Community Supported Cloth
By pooling demand from a community of like-minded artisans we can support moving our local material through higher minimum mills—leveraging economies of scale by working together. The current production will be around 700 yards, and with your help, the program can be scaled up in upcoming years. To learn more about ordering Climate Beneficial Community Supported Cloth, please visit the Lani’s Lana website.
Garments & Designers
|LOOK 1: Victoria’s Shoulders Capelet designed by Marlie de Swart of Bo-Rage Yarns & Designs | Felted Wool Vest designed by Theresa Markwood of Treehouse Felt | Whitecap Tee Dress designed by CA Cloth Foundry|
|LOOK 2: Gaucho Style Wrap Pants & Cropped Apron Top Set designed by Rachel Kulinski of Running River Designs | Yerba Buena Hat designed by Carol Frechette of 2Nfrom | Wool Felt Backpack designed by Matt Katsaros of Matt Katsaros Studio|
|LOOK 3: Irma Jumpsuit designed by Geana Sieburger of GDS Cloth Goods | Clogs designed by BRYR Studio|
|LOOK 4: Persephone Tunic designed by Sally Fox of Vreseis | Capsaicin (pepper) Spray Lace Collar designed by Amy Keefer | Waxed Cloth Tote designed by Matt Katsaros of Matt Katsaros Studio|

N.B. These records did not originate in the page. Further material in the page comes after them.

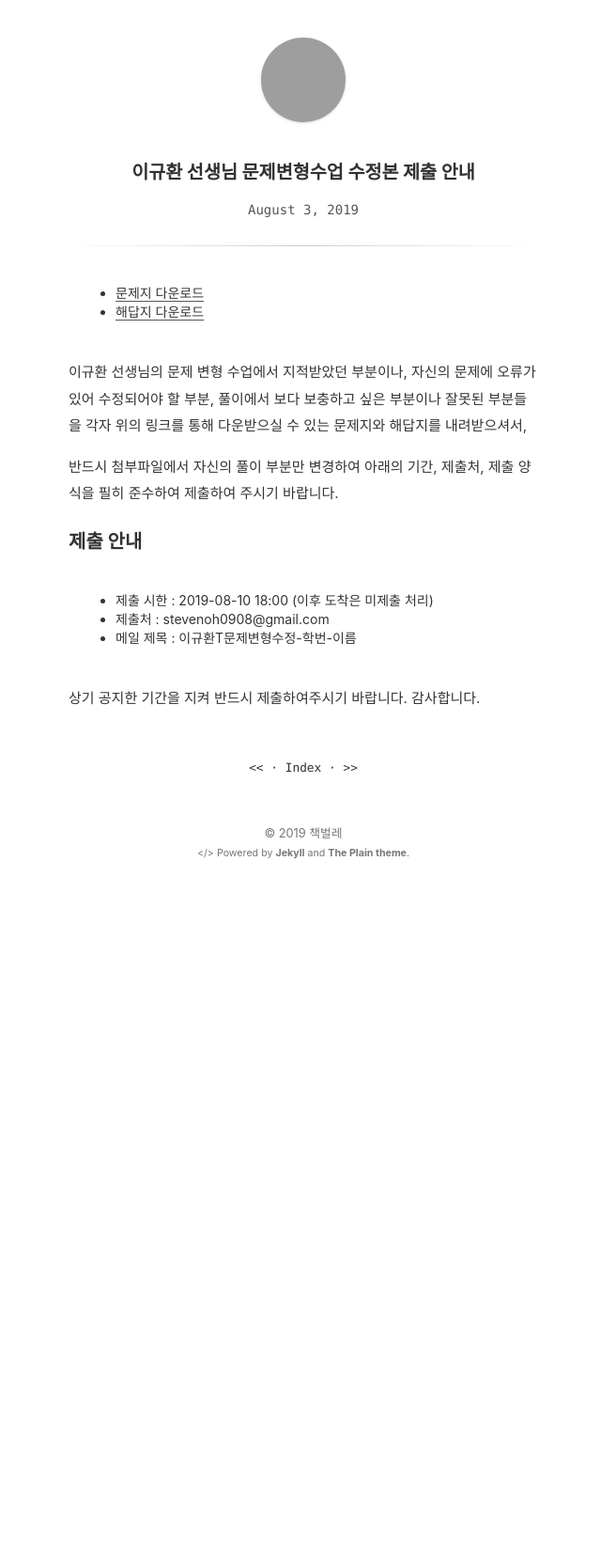
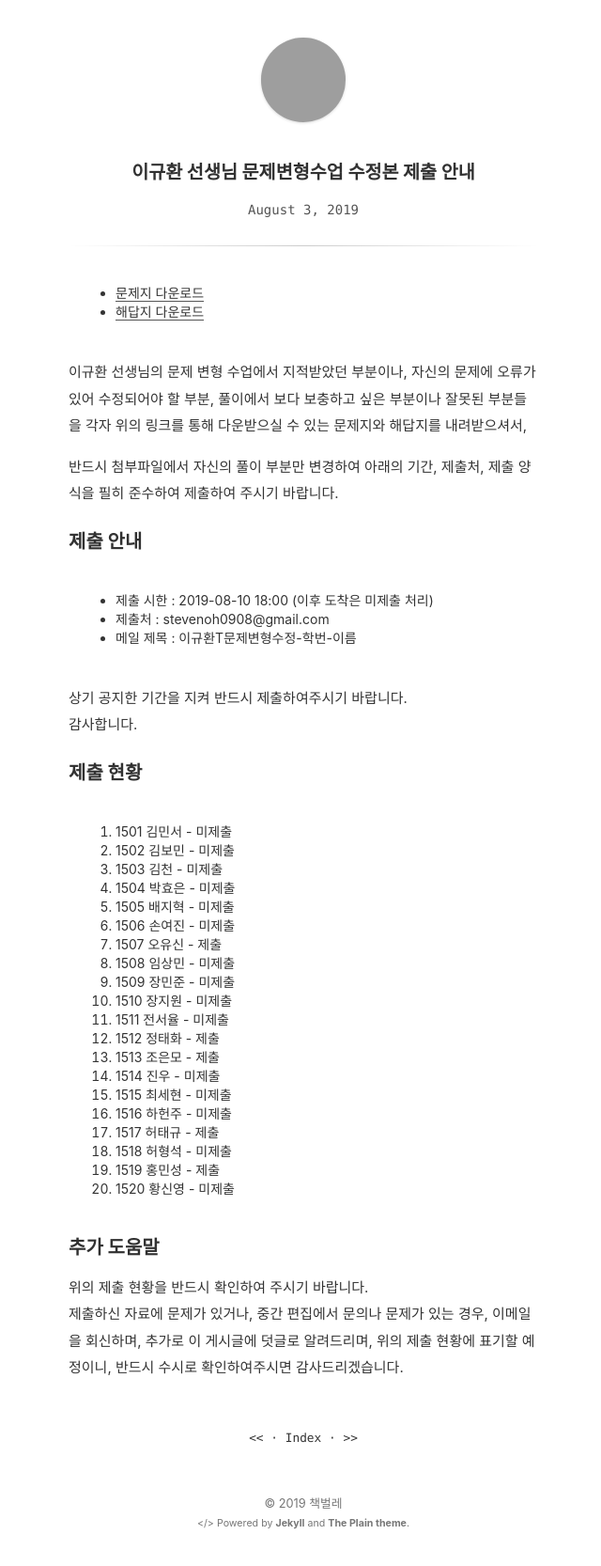
Before and after one commit to stevenoh0908/stevenoh0908.github.io, a Jekyll site: the page built from _posts/2019-08-03-이규환 선생님 문제변형 수업 제출 안내.md, in a window 1280 px wide. Shown: the whole page at 94% size, without its empty margins (317-957 px from the left). Built offline with Jekyll 4.4.1, drawn with Linux system fonts in a browser that asks for light colours; comment, search, counter and statistics services are not loaded; before the commit the page ends 953 px from its top, so only the background shows below that; grey boxes are pictures that could not be loaded.

Commit message:
Update 2019-08-03-이규환 선생님 문제변형 수업 제출 안내.md

```diff
--- a/_posts/2019-08-03-이규환 선생님 문제변형 수업 제출 안내.md
+++ b/_posts/2019-08-03-이규환 선생님 문제변형 수업 제출 안내.md
@@ -18,5 +18,31 @@ status: notice
 - 제출처 : stevenoh0908@gmail.com
 - 메일 제목 : 이규환T문제변형수정-학번-이름
 
-상기 공지한 기간을 지켜 반드시 제출하여주시기 바랍니다.
+상기 공지한 기간을 지켜 반드시 제출하여주시기 바랍니다.<br>
 감사합니다.
+
+### 제출 현황
+1. 1501 김민서 - 미제출
+2. 1502 김보민 - 미제출
+3. 1503 김천 - 미제출
+4. 1504 박효은 - 미제출
+5. 1505 배지혁 - 미제출
+6. 1506 손여진 - 미제출
+7. 1507 오유신 - 제출
+8. 1508 임상민 - 미제출
+9. 1509 장민준 - 미제출
+10. 1510 장지원 - 미제출
+11. 1511 전서율 - 미제출
+12. 1512 정태화 - 제출
+13. 1513 조은모 - 제출
+14. 1514 진우 - 미제출
+15. 1515 최세현 - 미제출
+16. 1516 하헌주 - 미제출
+17. 1517 허태규 - 제출
+18. 1518 허형석 - 미제출
+19. 1519 홍민성 - 제출
+20. 1520 황신영 - 미제출
+
+### 추가 도움말
+위의 제출 현황을 반드시 확인하여 주시기 바랍니다.<br>
+제출하신 자료에 문제가 있거나, 중간 편집에서 문의나 문제가 있는 경우, 이메일을 회신하며, 추가로 이 게시글에 덧글로 알려드리며, 위의 제출 현황에 표기할 예정이니, 반드시 수시로 확인하여주시면 감사드리겠습니다.
```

|LOOK 5: Riverbend Reversible Halter Top and Riverbend Skirt designed by Karen Hess of Local Dialect|
|LOOK 6: Men’s Casual Dress Chambray Shirt, Men’s Casual Dress “Union Cloth” Trousers and Men’s Climate Beneficial Wool Bomber-style Winter Jacket designed by Laurie Berliner of Madge & Me | Cali Wool Beanie designed by The North Face|
|LOOK 7: Nikki’s Coat designed by Daniel DiSanto | Whitecap Tee Dress designed by CA Cloth Foundry | Nepeta cataria (catnip) Lace Collar designed by Amy Keefer|
|LOOK 8: Phoenix Kimono Duster, Bralette Crop in Ginkgo and Kiki Shorts in Ginkgo designed by Andrea Plell & Myrrhia Resneck of Halcyon Love|
|LOOK 9: Shepherd’s Pinafore designed by Carol Lee Shanks | car Shepherd’s Jacket designed by Carol Lee Shanks | The Sophia Hat designed by Carol Frechette of 2Nfrom|
|LOOK 10: River Trees Top and Celeste Skirt designed by Kori Hargreaves of Ecotone Threads/Dawn Creek Farm|
|LOOK 11: Ponja winter pants designed by Industry of All Nations | and Drewster Hand-Knit Sweater designed by Industry of All Nations, knit by Lily Reid of Apprentice Studio|
|LOOK 11: Sport Coat designed by Victor Kali of Kali Made Garments | Porteños Saddle Loafers designed by Industry of All Nations|
|LOOK 12: Above/Below (worn as top) and Hand Loom Short designed by Prairie Underground|
|LOOK 13: Sleeveless Mini Dress and Shawl Collar Vest designed by Heidi Iverson of HIJK | ‘Jess Brown for Fibershed’ Doll designed by Jess Brown Designs | Wool Felt Tote designed by Matt Katsaros of Matt Katsaros Studio|
|LOOK 14: Oak Cloak designed by Ashley Eva Brock | Red Tail Hawk Striped Tank and French Terry Joggers in Oat designed by CA Cloth Foundry | Waxed Cloth Tote designed by Matt Katsaros of Matt Katsaros Studio|
|LOOK 15: Fall Sunset Shawl designed by Robin Lynde of Meridian Jacobs | Red Tail Hawk Striped Tee Dresss designed by CA Cloth Foundry|
|LOOK 16: Phyllis Coat, Estelle Halter Top, Annabel Pants, Patchwork Bento Bag and Wood Sandals designed by Molly de Vries of Ambatalia|
|LOOK 17: Wool Moth Coat, Handloom Tank and Above/Below (worn as pant) designed by Prairie Underground|
|LOOK 18: Strata dress designed by Cassidy Wright of The Moon | Gathering Cloak designed by Cory Gunter Brown of The Moon|
Photos by Paige Green Photography